What you should do = A single number is wanted: how many lines of the data below include the string "para"?

::::::

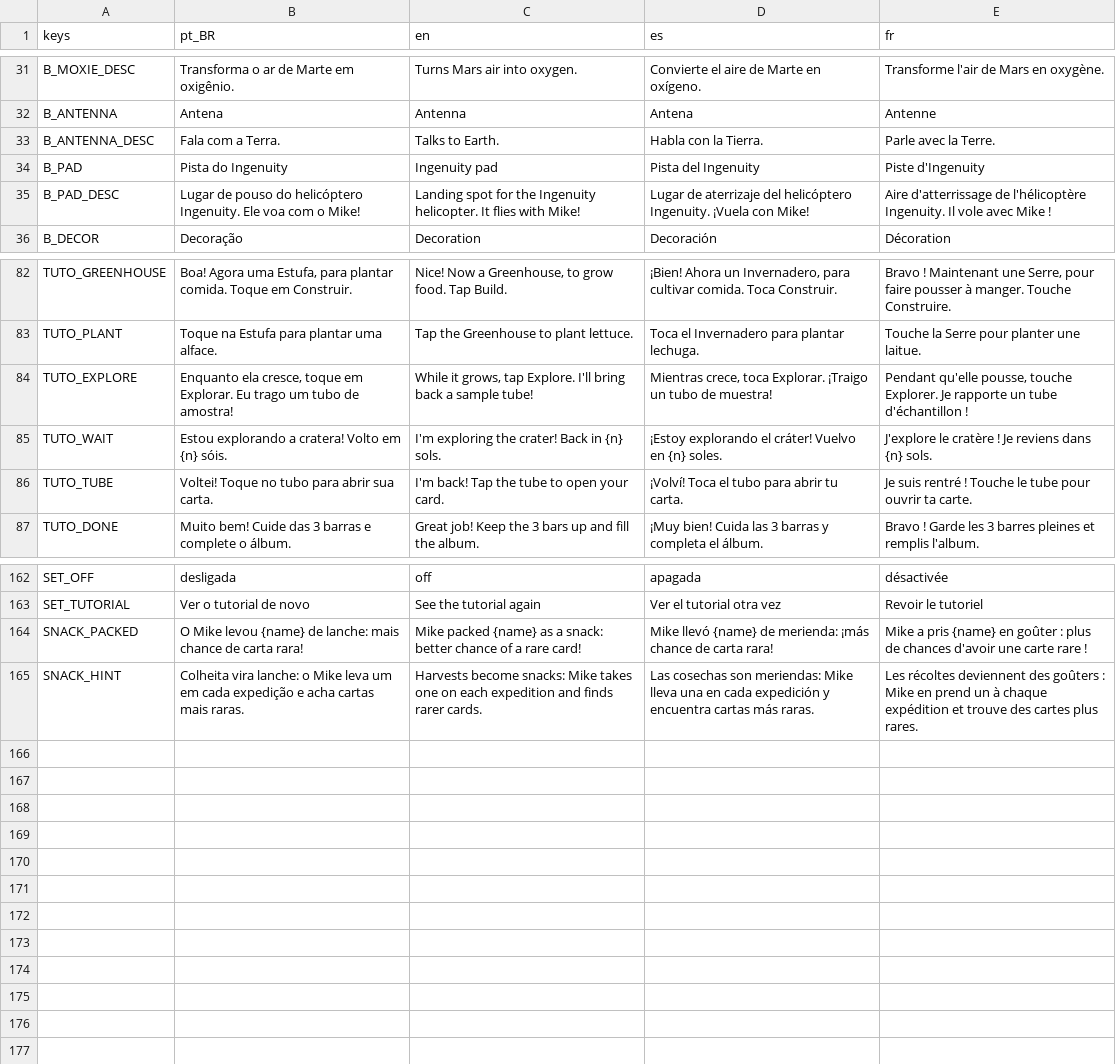
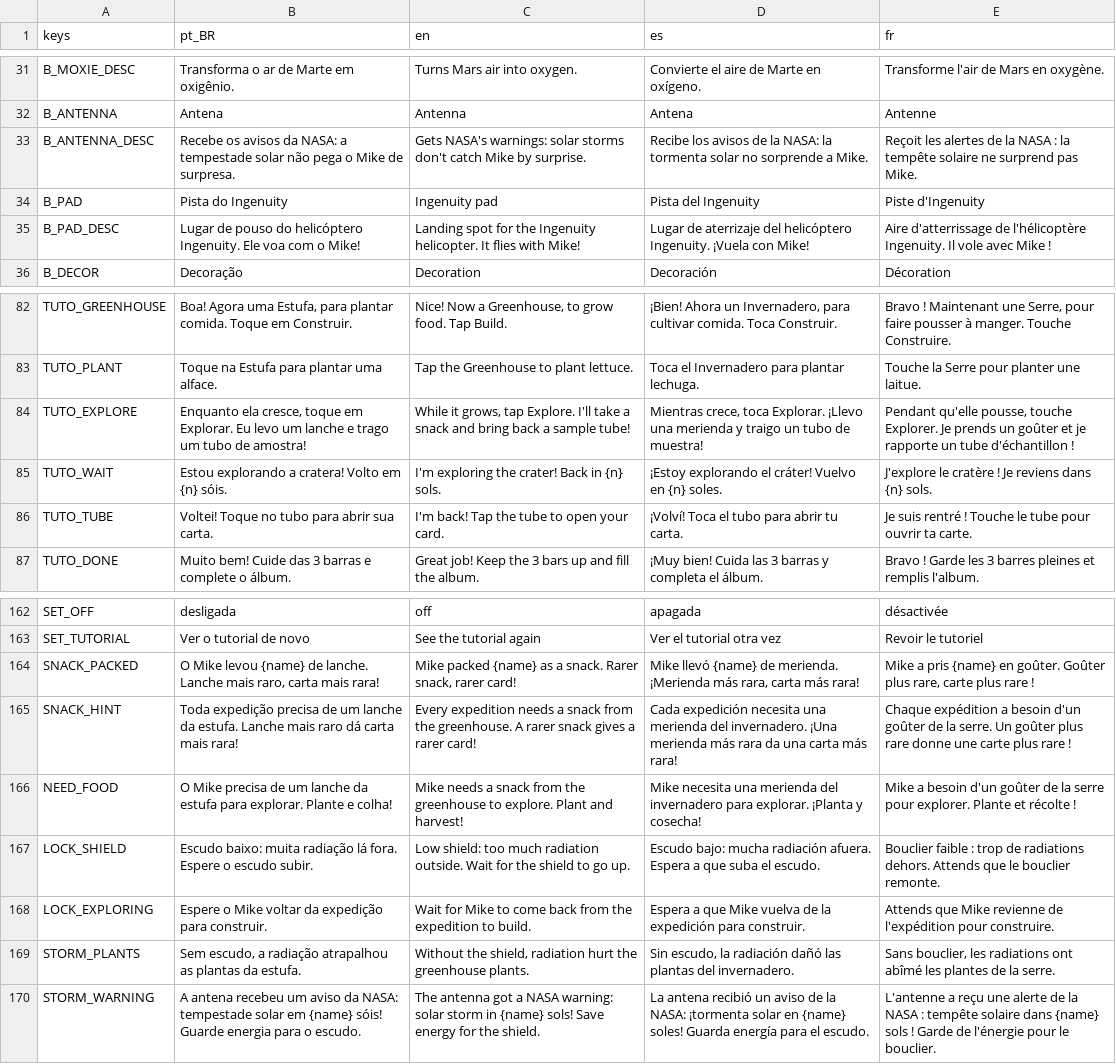
Before and after one commit to Out-Of-Space-Exception/mike-on-mars, a CSV file: conteudo/03-textos/textos.csv, drawn as a sheet; only a part is shown, gaps mark what is left out.

```diff
--- a/conteudo/03-textos/textos.csv
+++ b/conteudo/03-textos/textos.csv
@@ -32,3 +32,3 @@ B_MOXIE_DESC,Transforma o ar de Marte em oxigênio.,Turns Mars air into oxygen.,
 B_ANTENNA,Antena,Antenna,Antena,Antenne
-B_ANTENNA_DESC,Fala com a Terra.,Talks to Earth.,Habla con la Tierra.,Parle avec la Terre.
+B_ANTENNA_DESC,Recebe os avisos da NASA: a tempestade solar não pega o Mike de surpresa.,Gets NASA's warnings: solar storms don't catch Mike by surprise.,Recibe los avisos de la NASA: la tormenta solar no sorprende a Mike.,Reçoit les alertes de la NASA : la tempête solaire ne surprend pas Mike.
 B_PAD,Pista do Ingenuity,Ingenuity pad,Pista del Ingenuity,Piste d'Ingenuity
@@ -83,3 +83,3 @@ TUTO_GREENHOUSE,"Boa! Agora uma Estufa, para plantar comida. Toque em Construir.
 TUTO_PLANT,Toque na Estufa para plantar uma alface.,Tap the Greenhouse to plant lettuce.,Toca el Invernadero para plantar lechuga.,Touche la Serre pour planter une laitue.
-TUTO_EXPLORE,"Enquanto ela cresce, toque em Explorar. Eu trago um tubo de amostra!","While it grows, tap Explore. I'll bring back a sample tube!","Mientras crece, toca Explorar. ¡Traigo un tubo de muestra!","Pendant qu'elle pousse, touche Explorer. Je rapporte un tube d'échantillon !"
+TUTO_EXPLORE,"Enquanto ela cresce, toque em Explorar. Eu levo um lanche e trago um tubo de amostra!","While it grows, tap Explore. I'll take a snack and bring back a sample tube!","Mientras crece, toca Explorar. ¡Llevo una merienda y traigo un tubo de muestra!","Pendant qu'elle pousse, touche Explorer. Je prends un goûter et je rapporte un tube d'échantillon !"
 TUTO_WAIT,Estou explorando a cratera! Volto em {n} sóis.,I'm exploring the crater! Back in {n} sols.,¡Estoy explorando el cráter! Vuelvo en {n} soles.,J'explore le cratère ! Je reviens dans {n} sols.
@@ -163,3 +163,8 @@ SET_OFF,desligada,off,apagada,désactivée
 SET_TUTORIAL,Ver o tutorial de novo,See the tutorial again,Ver el tutorial otra vez,Revoir le tutoriel
-SNACK_PACKED,O Mike levou {name} de lanche: mais chance de carta rara!,Mike packed {name} as a snack: better chance of a rare card!,Mike llevó {name} de merienda: ¡más chance de carta rara!,Mike a pris {name} en goûter : plus de chances d'avoir une carte rare !
-SNACK_HINT,Colheita vira lanche: o Mike leva um em cada expedição e acha cartas mais raras.,Harvests become snacks: Mike takes one on each expedition and finds rarer cards.,Las cosechas son meriendas: Mike lleva una en cada expedición y encuentra cartas más raras.,Les récoltes deviennent des goûters : Mike en prend un à chaque expédition et trouve des cartes plus rares.
+SNACK_PACKED,"O Mike levou {name} de lanche. Lanche mais raro, carta mais rara!","Mike packed {name} as a snack. Rarer snack, rarer card!","Mike llevó {name} de merienda. ¡Merienda más rara, carta más rara!","Mike a pris {name} en goûter. Goûter plus rare, carte plus rare !"
+SNACK_HINT,Toda expedição precisa de um lanche da estufa. Lanche mais raro dá carta mais rara!,Every expedition needs a snack from the greenhouse. A rarer snack gives a rarer card!,Cada expedición necesita una merienda del invernadero. ¡Una merienda más rara da una carta más rara!,Chaque expédition a besoin d'un goûter de la serre. Un goûter plus rare donne une carte plus rare !
+NEED_FOOD,O Mike precisa de um lanche da estufa para explorar. Plante e colha!,Mike needs a snack from the greenhouse to explore. Plant and harvest!,Mike necesita una merienda del invernadero para explorar. ¡Planta y cosecha!,Mike a besoin d'un goûter de la serre pour explorer. Plante et récolte !
+LOCK_SHIELD,Escudo baixo: muita radiação lá fora. Espere o escudo subir.,Low shield: too much radiation outside. Wait for the shield to go up.,Escudo bajo: mucha radiación afuera. Espera a que suba el escudo.,Bouclier faible : trop de radiations dehors. Attends que le bouclier remonte.
+LOCK_EXPLORING,Espere o Mike voltar da expedição para construir.,Wait for Mike to come back from the expedition to build.,Espera a que Mike vuelva de la expedición para construir.,Attends que Mike revienne de l'expédition pour construire.
+STORM_PLANTS,"Sem escudo, a radiação atrapalhou as plantas da estufa.","Without the shield, radiation hurt the greenhouse plants.","Sin escudo, la radiación dañó las plantas del invernadero.","Sans bouclier, les radiations ont abîmé les plantes de la serre."
+STORM_WARNING,A antena recebeu um aviso da NASA: tempestade solar em {name} sóis! Guarde energia para o escudo.,The antenna got a NASA warning: solar storm in {name} sols! Save energy for the shield.,La antena recibió un aviso de la NASA: ¡tormenta solar en {name} soles! Guarda energía para el escudo.,L'antenne a reçu une alerte de la NASA : tempête solaire dans {name} sols ! Garde de l'énergie pour le bouclier.
```
Also changed, not shown: jogo/data/textos.csv, 4 other files.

::::::

Answer = 5